**What you will do:** Search the listing below for the string "this" and copy every line where it occurs.
=== Begin Enclosure ===
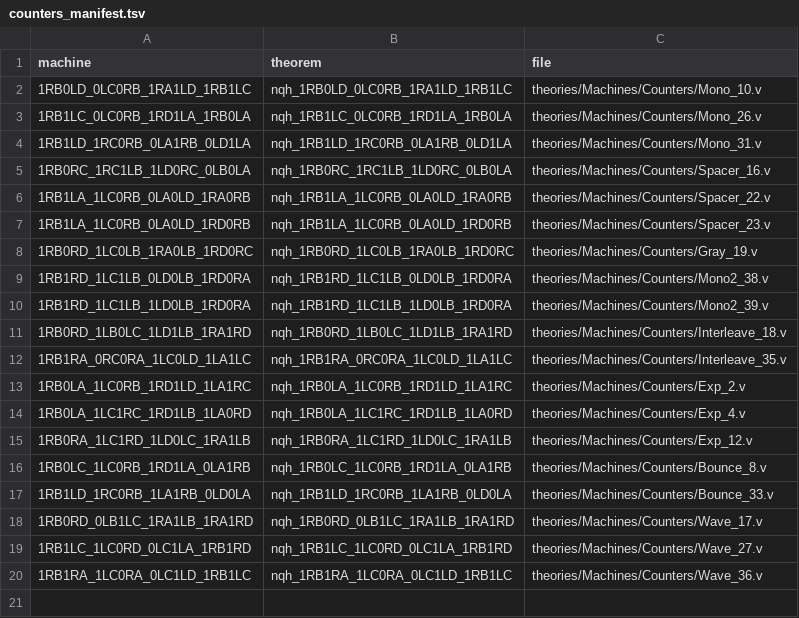
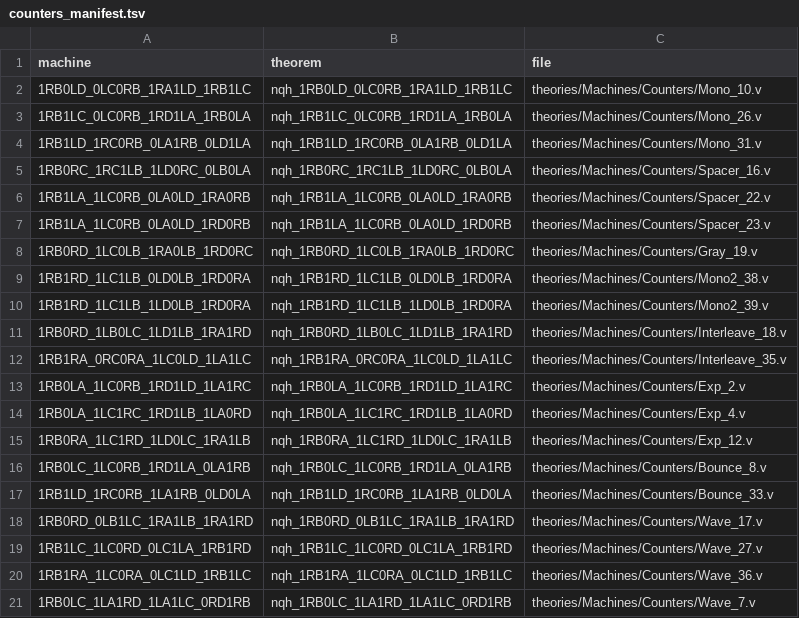
Before and after one commit to carrino/Coq-BBB4, a TSV file: tools/counters_manifest.tsv, drawn as a sheet.

```diff
--- a/tools/counters_manifest.tsv
+++ b/tools/counters_manifest.tsv
@@ -20 +20,2 @@ machine	theorem	file
 1RB1RA_1LC0RA_0LC1LD_1RB1LC	nqh_1RB1RA_1LC0RA_0LC1LD_1RB1LC	theories/Machines/Counters/Wave_36.v
+1RB0LC_1LA1RD_1LA1LC_0RD1RB	nqh_1RB0LC_1LA1RD_1LA1LC_0RD1RB	theories/Machines/Counters/Wave_7.v
```
Also changed, not shown: 3 other files.
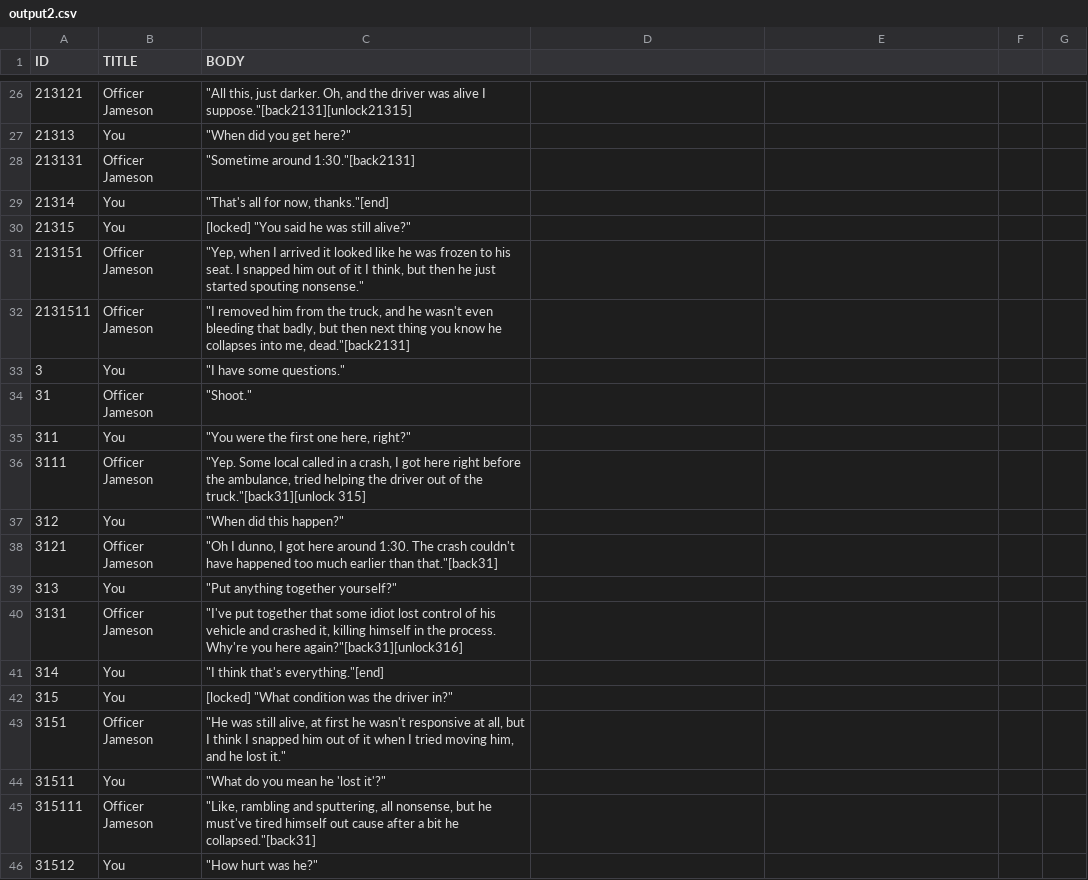
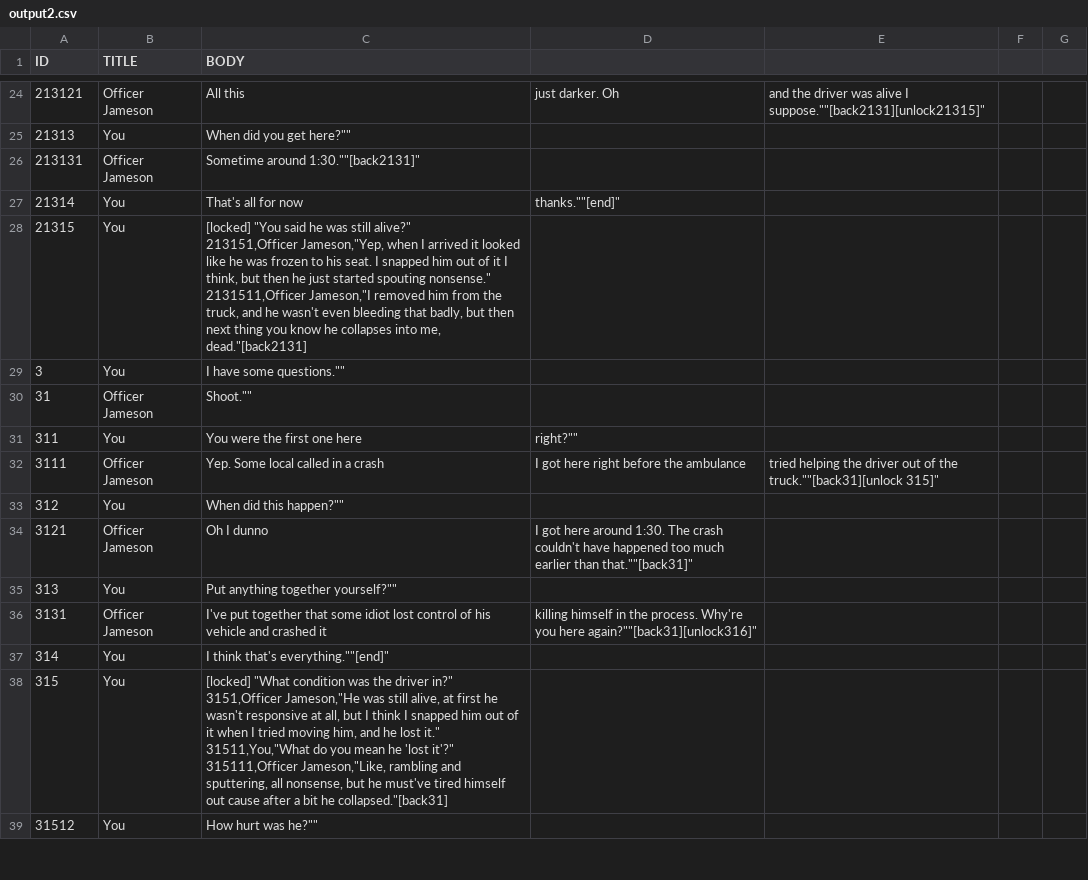
Before and after one commit to McNickMaster/CryptidCaseFiles, a CSV file: Assets/TextSRC/output2.csv, drawn as a sheet; only a part is shown, gaps mark what is left out; the diff covers the shown part only.

```diff
--- a/Assets/TextSRC/output2.csv
+++ b/Assets/TextSRC/output2.csv
@@ -26,21 +26,21 @@ ID,TITLE,BODY
-213121,Officer Jameson,"""All this, just darker. Oh, and the driver was alive I suppose.""[back2131][unlock21315]"
-21313,You,"""When did you get here?"""
-213131,Officer Jameson,"""Sometime around 1:30.""[back2131]"
-21314,You,"""That's all for now, thanks.""[end]"
-21315,You,"[locked] ""You said he was still alive?"""
-213151,Officer Jameson,"""Yep, when I arrived it looked like he was frozen to his seat. I snapped him out of it I think, but then he just started spouting nonsense."""
-2131511,Officer Jameson,"""I removed him from the truck, and he wasn't even bleeding that badly, but then next thing you know he collapses into me, dead.""[back2131]"
-3,You,"""I have some questions."""
-31,Officer Jameson,"""Shoot."""
-311,You,"""You were the first one here, right?"""
-3111,Officer Jameson,"""Yep. Some local called in a crash, I got here right before the ambulance, tried helping the driver out of the truck.""[back31][unlock 315]"
-312,You,"""When did this happen?"""
-3121,Officer Jameson,"""Oh I dunno, I got here around 1:30. The crash couldn't have happened too much earlier than that.""[back31]"
-313,You,"""Put anything together yourself?"""
-3131,Officer Jameson,"""I've put together that some idiot lost control of his vehicle and crashed it, killing himself in the process. Why're you here again?""[back31][unlock316]"
-314,You,"""I think that's everything.""[end]"
-315,You,"[locked] ""What condition was the driver in?"""
-3151,Officer Jameson,"""He was still alive, at first he wasn't responsive at all, but I think I snapped him out of it when I tried moving him, and he lost it."""
-31511,You,"""What do you mean he 'lost it'?"""
-315111,Officer Jameson,"""Like, rambling and sputtering, all nonsense, but he must've tired himself out cause after a bit he collapsed.""[back31]"
-31512,You,"""How hurt was he?"""
+213121,Officer Jameson,""All this, just darker. Oh, and the driver was alive I suppose.""[back2131][unlock21315]"
+21313,You,""When did you get here?""
+213131,Officer Jameson,""Sometime around 1:30.""[back2131]"
+21314,You,""That's all for now, thanks.""[end]"
+21315,You,"[locked] ""You said he was still alive?""
+213151,Officer Jameson,""Yep, when I arrived it looked like he was frozen to his seat. I snapped him out of it I think, but then he just started spouting nonsense.""
+2131511,Officer Jameson,""I removed him from the truck, and he wasn't even bleeding that badly, but then next thing you know he collapses into me, dead.""[back2131]"
+3,You,""I have some questions.""
+31,Officer Jameson,""Shoot.""
+311,You,""You were the first one here, right?""
+3111,Officer Jameson,""Yep. Some local called in a crash, I got here right before the ambulance, tried helping the driver out of the truck.""[back31][unlock 315]"
+312,You,""When did this happen?""
+3121,Officer Jameson,""Oh I dunno, I got here around 1:30. The crash couldn't have happened too much earlier than that.""[back31]"
+313,You,""Put anything together yourself?""
+3131,Officer Jameson,""I've put together that some idiot lost control of his vehicle and crashed it, killing himself in the process. Why're you here again?""[back31][unlock316]"
+314,You,""I think that's everything.""[end]"
+315,You,"[locked] ""What condition was the driver in?""
+3151,Officer Jameson,""He was still alive, at first he wasn't responsive at all, but I think I snapped him out of it when I tried moving him, and he lost it.""
+31511,You,""What do you mean he 'lost it'?""
+315111,Officer Jameson,""Like, rambling and sputtering, all nonsense, but he must've tired himself out cause after a bit he collapsed.""[back31]"
+31512,You,""How hurt was he?""
```
Also changed, not shown: 3 removed rows and 36 edited cells elsewhere in this file, Assets/TextSRC/output10.csv, Assets/TextSRC/output3.csv, 21 other files.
=== End Enclosure ===
**Solved exercise:**
-213121,Officer Jameson,"""All this, just darker. Oh, and the driver was alive I suppose.""[back2131][unlock21315]"
-312,You,"""When did this happen?"""
+213121,Officer Jameson,""All this, just darker. Oh, and the driver was alive I suppose.""[back2131][unlock21315]"
+312,You,""When did this happen?""
Also changed, not shown: 3 removed rows and 36 edited cells elsewhere in this file, Assets/TextSRC/output10.csv, Assets/TextSRC/output3.csv, 21 other files.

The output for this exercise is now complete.